Cedar Rapids US Courthouse
Architects: William Rawn Associates, Architects and OPN Architects
Location: Cedar Rapids, Iowa
Awarded a citation
The new courthouse for the Northern District of Iowa promotes openness and transparency via all entrances visible at street level and windows on two sides of every courtroom.
A courthouse must simultaneously respond to the needs of individual petitioners and address broad societal issues. It must convey authority, but still connect to its community as the source of that authority. Its processes must be transparent and open to all citizens in our democratic society.
The new United States Courthouse (290,000 gross square feet) for the Northern District of Iowa strives to meet these high aims in a welcoming, daylight-infused building. A highly collaborative process with all judges participating created strong allegiance to the fundamental ideas of the project, allowing them to weather the challenges of the design process. The project is a model for design rigor that also balances budget control and successful delivery. The project finished on-time and on-budget.
The Courthouse is located prominently in downtown Cedar Rapids, Iowa. District, Magistrate, and Bankruptcy Courts, as well as appellate court judge chambers and ancillary facilities are provided. The courthouse expresses a democratic spirit of openness and approachability through two organizing principles:
- Justice on display: This is one of the only recently constructed Federal Courthouse where entrances to all courtrooms are visible to the public at street level.
- Windows in every courtroom: This is the first recently constructed Federal Courthouse with windows on two sides of every District, Magistrate and Bankruptcy courtroom.
This courthouse aims to contribute to the evolution of a proud building type in American culture. It serves as a model for unobtrusively integrating security on the site and upon entry. It directly addresses the challenge of bringing daylight to courtrooms while maintaining secure circulation paths. And it responds to the increasing size and scale of federal buildings with a design that is both recognizably civic and contemporary.
The jury appreciated the basic themes of clarity and simplicity in this project, which presents itself as a straightforward gesture of a building in a park, nestled along the river, as well as a significant element within the context of this city. One juror noted that the “gentle sweep of the building toward the river is as if the river created the shape—it really is a pleasure to study this solution on this site.”
We were taken by the presentation, the ability to walk through a process and a progression.
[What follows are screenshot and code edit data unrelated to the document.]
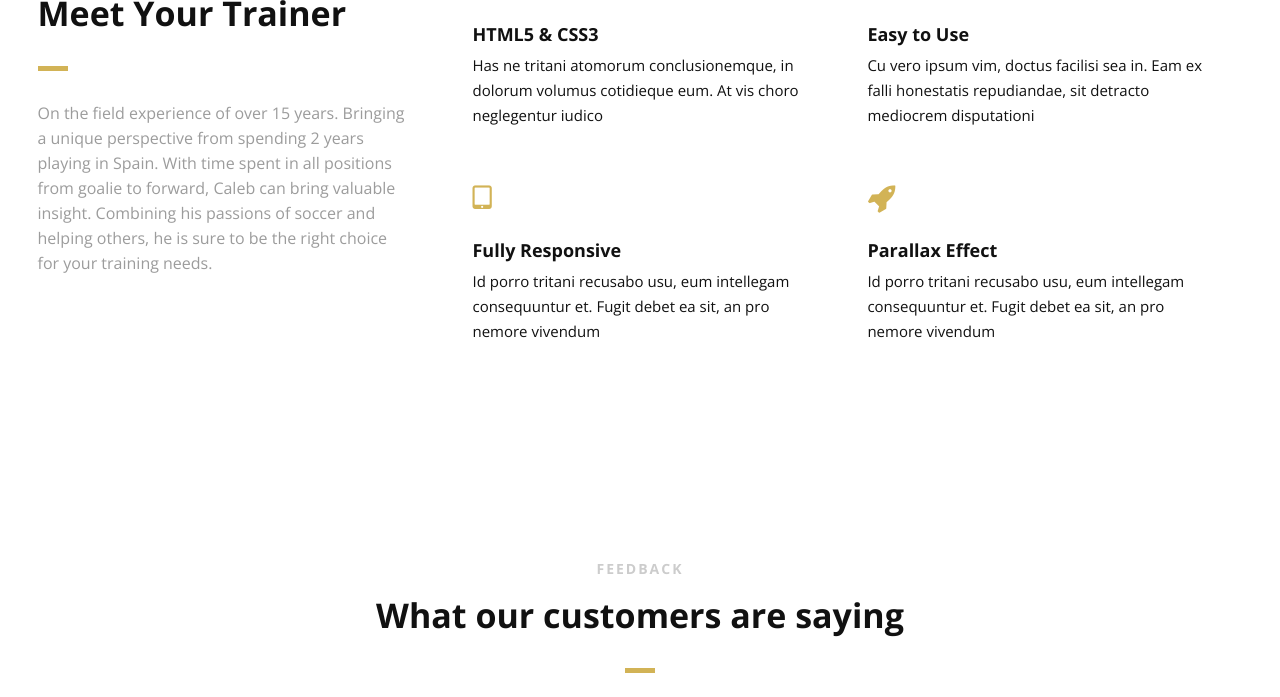
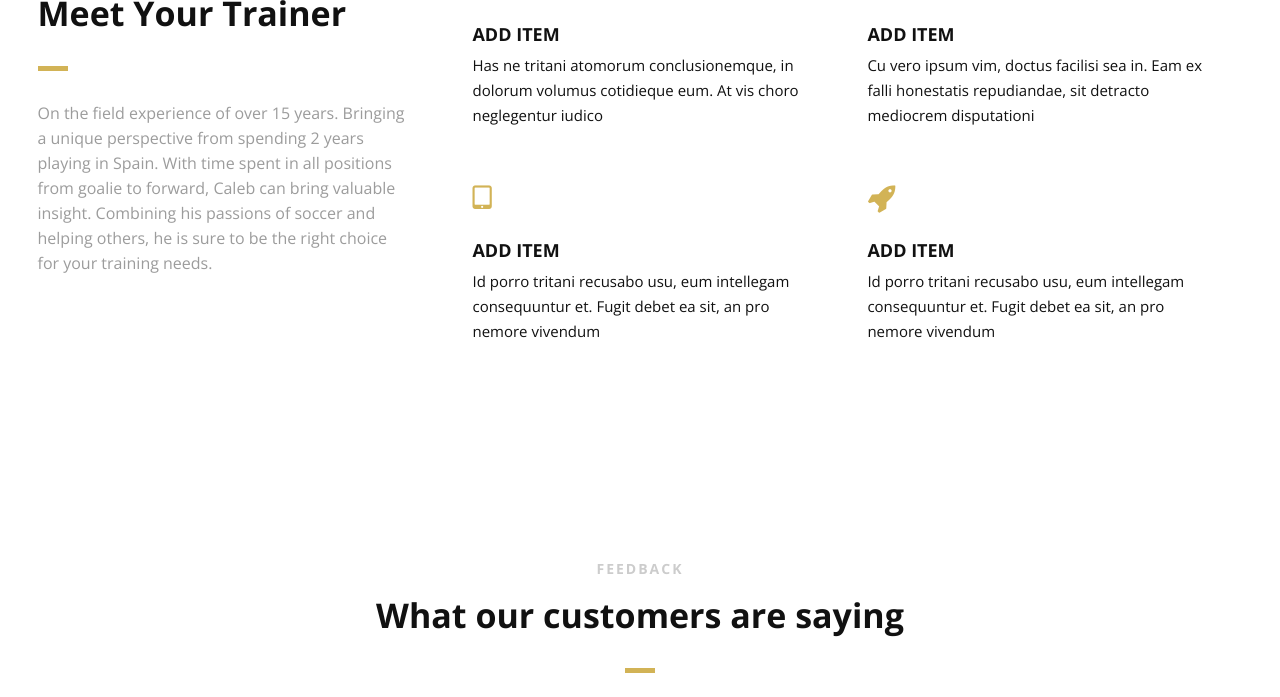
Before and after one commit to devyn-blackstone/Dynamic-Soccer-Website, a plain HTML site: page index.html in a window 1280 px wide. Shown: the part 903-1600 px from the top of the page. Drawn offline with nearby package versions, Linux system fonts and the light colour scheme.

Commit message:
updated sections

```diff
--- a/css/style.css
+++ b/css/style.css
@@ -347,9 +347,6 @@ section {
     padding: 0;
 }
 
-#header banner-logo{
-    font-size: 18px;
-}
 #logo h2 {
     font-size: 18px;
     padding: 0;
--- a/index.html
+++ b/index.html
@@ -228,7 +228,7 @@
                 </div>
                 <!--Icon Block Description-->
                 <div class="icon-block-description">
-                  <h4>HTML5 &amp; CSS3</h4>
+                  <h4>ADD ITEM</h4>
                   <p>
                     Has ne tritani atomorum conclusionemque, in dolorum volumus
                     cotidieque eum. At vis choro neglegentur iudico
@@ -248,7 +248,7 @@
                 </div>
                 <!--Icon Block Description-->
                 <div class="icon-block-description">
-                  <h4>Easy to Use</h4>
+                  <h4>ADD ITEM</h4>
                   <p>
                     Cu vero ipsum vim, doctus facilisi sea in. Eam ex falli
                     honestatis repudiandae, sit detracto mediocrem disputationi
@@ -268,7 +268,7 @@
                 </div>
                 <!--Icon Block Description-->
                 <div class="icon-block-description">
-                  <h4>Fully Responsive</h4>
+                  <h4>ADD ITEM</h4>
                   <p>
                     Id porro tritani recusabo usu, eum intellegam consequuntur
                     et. Fugit debet ea sit, an pro nemore vivendum
@@ -288,7 +288,7 @@
                 </div>
                 <!--Icon Block Description-->
                 <div class="icon-block-description">
-                  <h4>Parallax Effect</h4>
+                  <h4>ADD ITEM</h4>
                   <p>
                     Id porro tritani recusabo usu, eum intellegam consequuntur
                     et. Fugit debet ea sit, an pro nemore vivendum
```
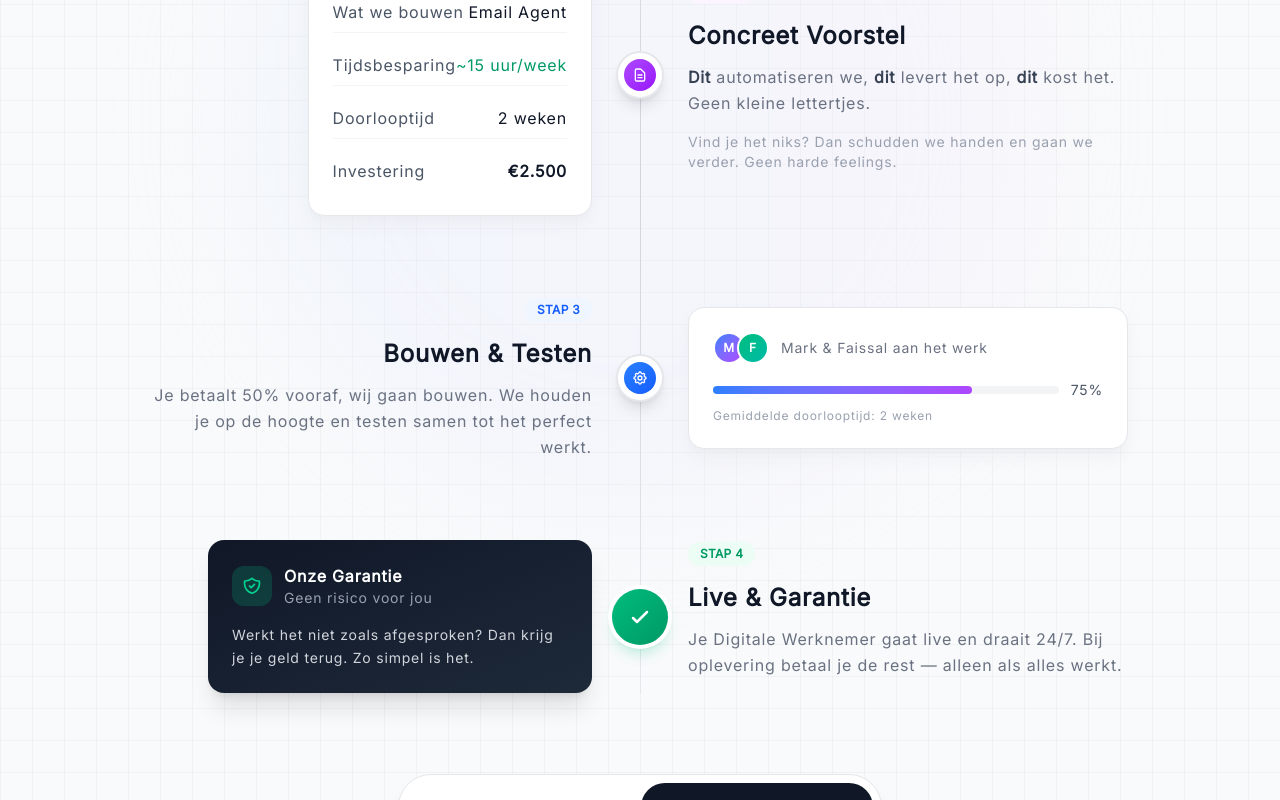
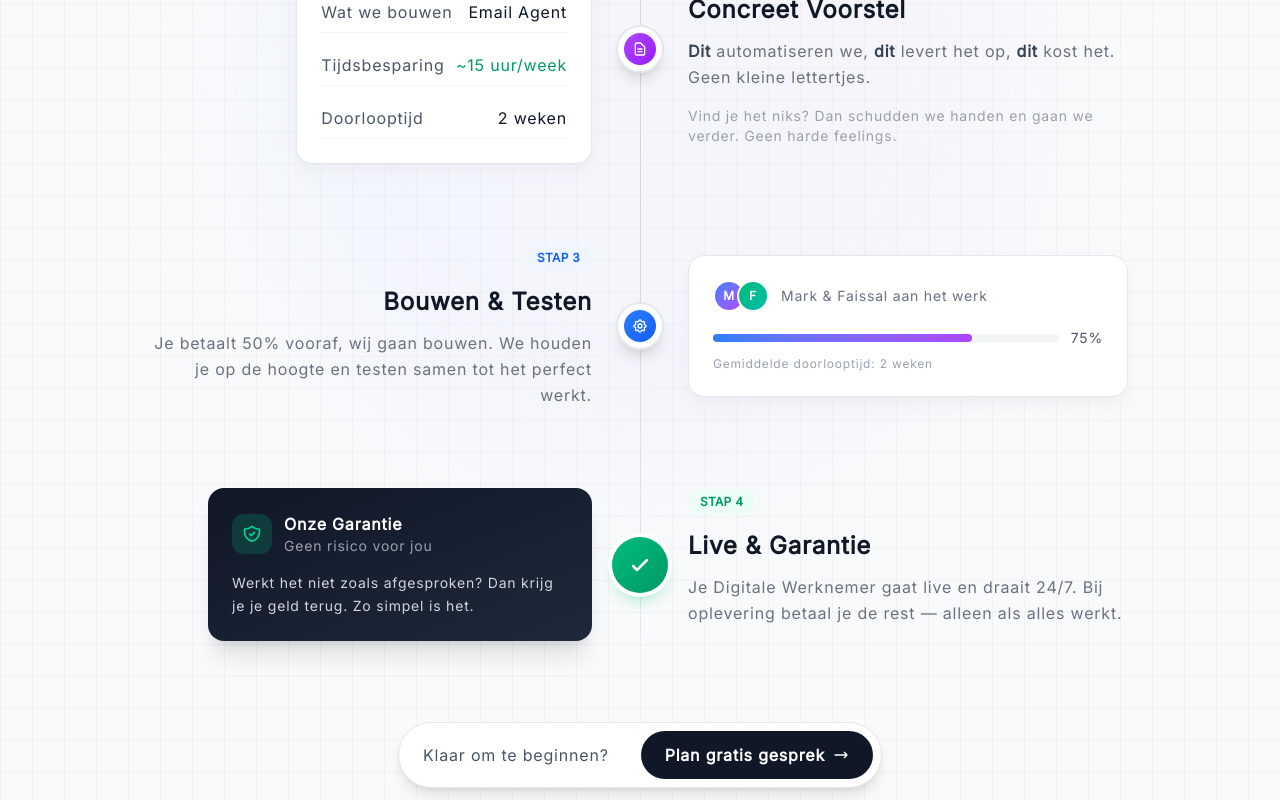
Before and after one commit to markjkaem/aifais-landing, a Next.js app: page /en in a window 1280 px wide. Shown: the part 2662-3462 px from the top of the page. Built offline with nearby package versions, Linux system fonts and the light colour scheme.

Commit message:
rm price

```diff
--- a/app/[locale]/HomeClient.tsx
+++ b/app/[locale]/HomeClient.tsx
@@ -671,7 +671,7 @@ export default function HomeClient() {
                     Voorstel Voorbeeld
                   </div>
                   <div className="space-y-3">
-                    <div className="flex justify-between items-center py-2 border-b border-gray-100">
+                    <div className="flex justify-between items-center space-x-4 py-2 border-b border-gray-100">
                       <span className="text-gray-600">Wat we bouwen</span>
                       <span className="font-medium text-gray-900">
                         Email Agent
@@ -686,10 +686,6 @@ export default function HomeClient() {
                     <div className="flex justify-between items-center py-2 border-b border-gray-100">
                       <span className="text-gray-600">Doorlooptijd</span>
                       <span className="font-medium text-gray-900">2 weken</span>
-                    </div>
-                    <div className="flex justify-between items-center py-2">
-                      <span className="text-gray-600">Investering</span>
-                      <span className="font-bold text-gray-900">€2.500</span>
                     </div>
                   </div>
                 </div>
```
From the basic parti, to the entry/movement sequence, to the thoughtful articulation of public circulation—pulled slightly away from the courts’ threshold wall allowing for the dramatic spilling of light from above—to the courtroom layouts, and the central atrium void, glazed and on axis with a city street provides a sense of transparency, both actual and implied, on approach or from the city. The jury found this project to be laudable: “One of my favorites; architecturally, diagrammatically, all of it.”